Probably many of my readers recall picking milkweed as children–such an unique plant.
Yesterday my twelve-year-old granddaughter and I reveled in the superb softness of milkweed down. She sent it flying far and near, and piped, “Grandma, it’s softer than my special silky blanket!”
For the sake of the Monarch butterfly, people have started re-growing this “weed” that used to flourish in Iowa’s ditches. Back in the forties and fifties, milkweed fluff was everywhere.
Many of us ran our fingers over the satiny floss that floated like dandelion fluff on sunny fall days. But few realized how vital this wispy white stuff had been in the World War II effort to save sailors’ lives. The Japanese controlled kapok, the normal life vest filler, so milkweed floss became a workable substitute.
I’ve been reading an incredible book called And If I Perish, about nurses and doctors who risked–and often gave–their lives to help wounded soldiers. My research also gave me the story of an Indiana sailor who suffered in the waters of the Pacific and would have died without his life belt. He brought it home as a keepsake, and when his mother looked it over, she realized the inspection number on the belt belonged to her.
Yes, she worked in a factory that produced life belts and vests. Such an ironic twist to this sailor’s story of deliverance.

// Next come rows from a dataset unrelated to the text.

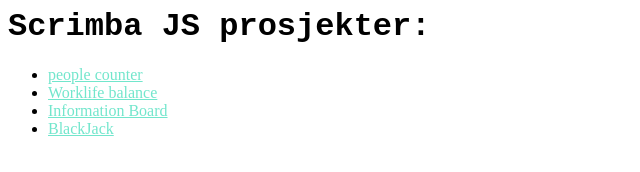
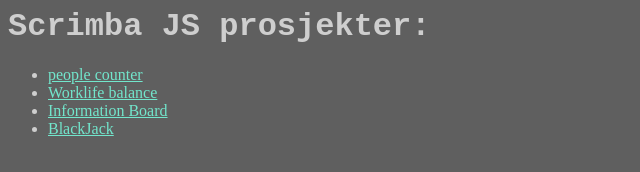
Before and after one commit to lalzy/Scrimba, a plain HTML site: page index.html in a window 1280 px wide. Shown: the whole page, without its empty margins (0-640 px from the left). Drawn offline with Linux system fonts and the light colour scheme.

Commit message:
Update style.css

```diff
--- a/style.css
+++ b/style.css
@@ -1,4 +1,3 @@
-@@ -1,17 +1,96 @@
 body{
     background: rgb(95, 95, 95);
     color: rgb(206, 206, 206);
```
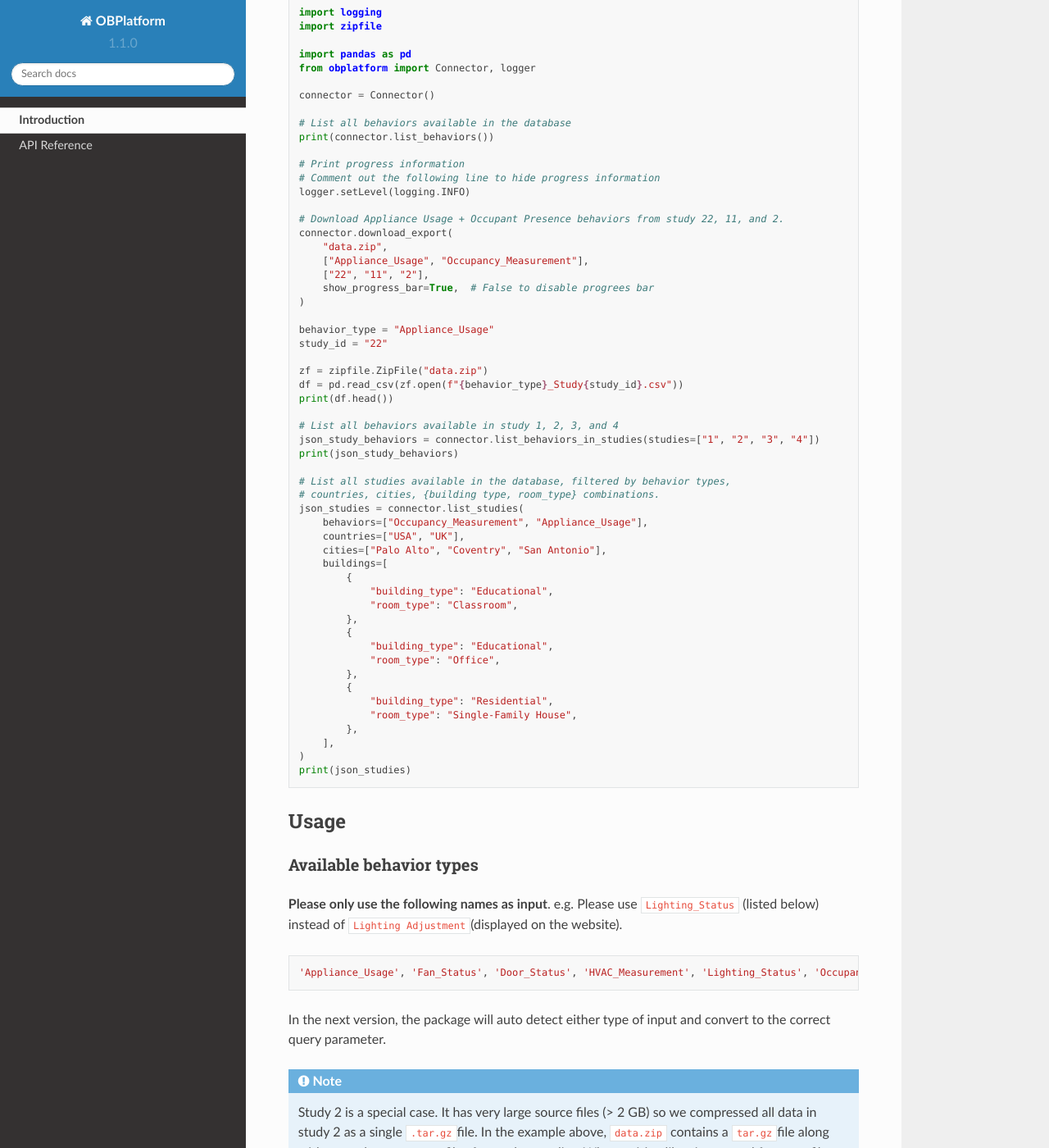
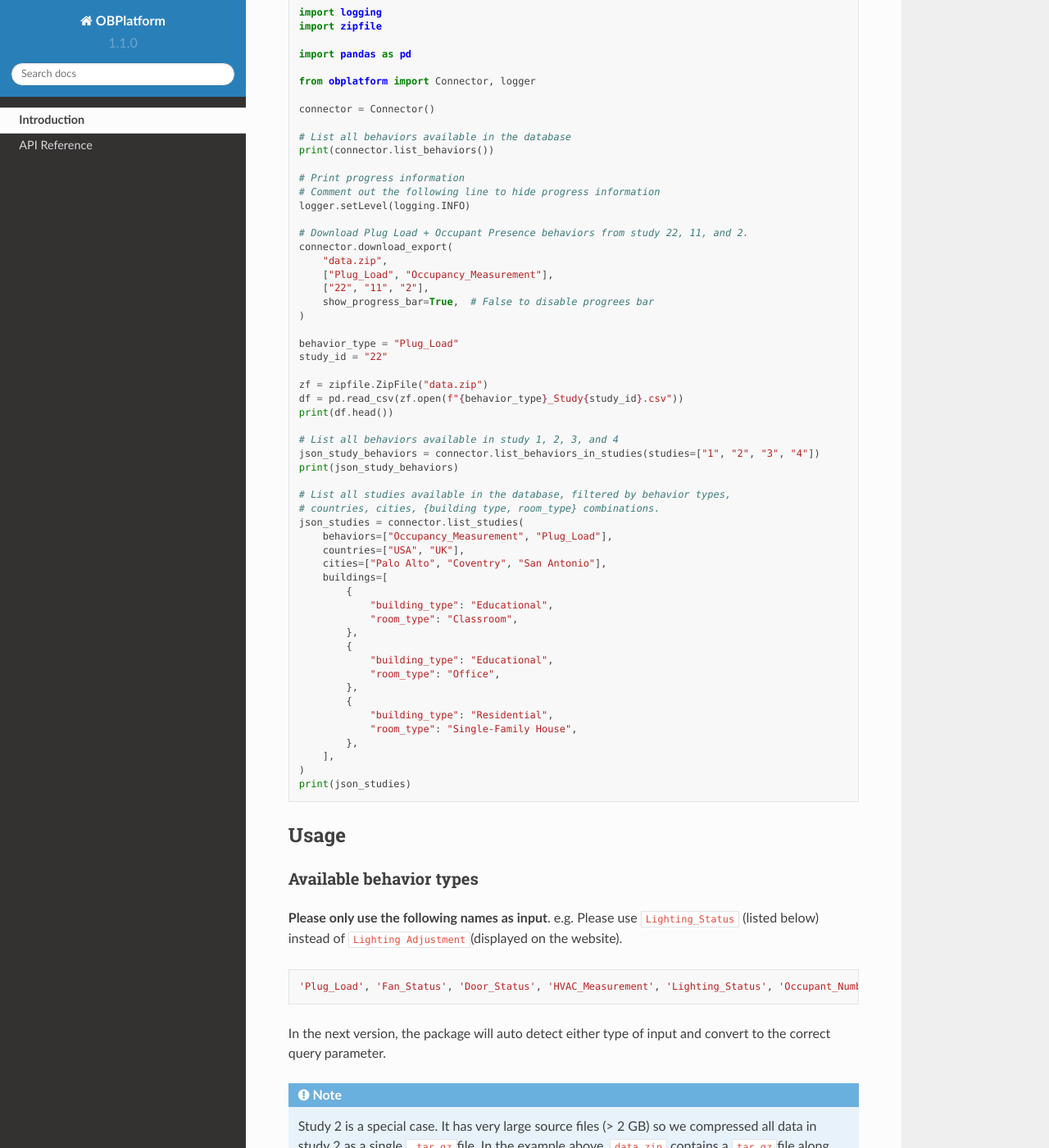
Before and after one commit to umonaca/obplatform, a Sphinx documentation site: the page built from docs/index.rst, in a window 1280 px wide and 1400 px high, scrolled down 1638 px. Shown: the whole window at 82% size. Built offline with Sphinx 7.4.7 and the Read the Docs theme 2.0.0, drawn with Linux system fonts in a browser that asks for light colours; some of the changed text lies outside the part shown.

Commit message:
data: rename Appliance Usage to Plug Load

```diff
--- a/docs/example/download.py
+++ b/docs/example/download.py
@@ -14,15 +14,15 @@ print(connector.list_behaviors())
 # Comment out the following line to hide progress information
 logger.setLevel(logging.INFO)
 
-# Download Appliance Usage + Occupant Presence behaviors from study 22, 11, and 2.
+# Download Plug Load + Occupant Presence behaviors from study 22, 11, and 2.
 connector.download_export(
     "data.zip",
-    ["Appliance_Usage", "Occupancy_Measurement"],
+    ["Plug_Load", "Occupancy_Measurement"],
     ["22", "11", "2"],
     show_progress_bar=True,  # False to disable progrees bar
 )
 
-behavior_type = "Appliance_Usage"
+behavior_type = "Plug_Load"
 study_id = "22"
 
 zf = zipfile.ZipFile("data.zip")
@@ -36,7 +36,7 @@ print(json_study_behaviors)
 # List all studies available in the database, filtered by behavior types,
 # countries, cities, {building type, room_type} combinations.
 json_studies = connector.list_studies(
-    behaviors=["Occupancy_Measurement", "Appliance_Usage"],
+    behaviors=["Occupancy_Measurement", "Plug_Load"],
     countries=["USA", "UK"],
     cities=["Palo Alto", "Coventry", "San Antonio"],
     buildings=[
--- a/docs/index.rst
+++ b/docs/index.rst
@@ -101,6 +101,7 @@ Example
    import zipfile
 
    import pandas as pd
+
    from obplatform import Connector, logger
 
    connector = Connector()
@@ -112,15 +113,15 @@ Example
    # Comment out the following line to hide progress information
    logger.setLevel(logging.INFO)
 
-   # Download Appliance Usage + Occupant Presence behaviors from study 22, 11, and 2.
+   # Download Plug Load + Occupant Presence behaviors from study 22, 11, and 2.
    connector.download_export(
        "data.zip",
-       ["Appliance_Usage", "Occupancy_Measurement"],
+       ["Plug_Load", "Occupancy_Measurement"],
        ["22", "11", "2"],
        show_progress_bar=True,  # False to disable progrees bar
    )
 
-   behavior_type = "Appliance_Usage"
+   behavior_type = "Plug_Load"
    study_id = "22"
 
    zf = zipfile.ZipFile("data.zip")
@@ -134,7 +135,7 @@ Example
    # List all studies available in the database, filtered by behavior types,
    # countries, cities, {building type, room_type} combinations.
    json_studies = connector.list_studies(
-       behaviors=["Occupancy_Measurement", "Appliance_Usage"],
+       behaviors=["Occupancy_Measurement", "Plug_Load"],
        countries=["USA", "UK"],
        cities=["Palo Alto", "Coventry", "San Antonio"],
        buildings=[
@@ -166,7 +167,7 @@ Available behavior types
 
 ::
 
-   'Appliance_Usage', 'Fan_Status', 'Door_Status', 'HVAC_Measurement', 'Lighting_Status', 'Occupant_Number', 'Occupancy_Measurement', 'Other_HeatWave', 'Other_Role of habits in consumption', 'Other_IAQ in Affordable Housing', 'Shading_Status', 'Window_Status'
+   'Plug_Load', 'Fan_Status', 'Door_Status', 'HVAC_Measurement', 'Lighting_Status', 'Occupant_Number', 'Occupancy_Measurement', 'Other_HeatWave', 'Other_Role of habits in consumption', 'Other_IAQ in Affordable Housing', 'Shading_Status', 'Window_Status'
 
 In the next version, the package will auto detect either type of input
 and convert to the correct query parameter.
@@ -203,6 +204,11 @@ Changelog
    -  Added endpoint to query available studies based on (behaviors,
       countries, cities, (building type + room type))
 
+-  2021-12-10:
+
+   -  Breaking change: renamed Appliance Usage to Plug Load on the
+      server end. The example code has been changed accordingly.
+
 API Reference
 -------------
 
```
Also changed, not shown: README.md (+9 -5 lines), README.rst (+11 -5 lines).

The war era is full of these stories–I can’t get enough of them.
One thing is certain, I’ll never look at milkweed quite the same way again.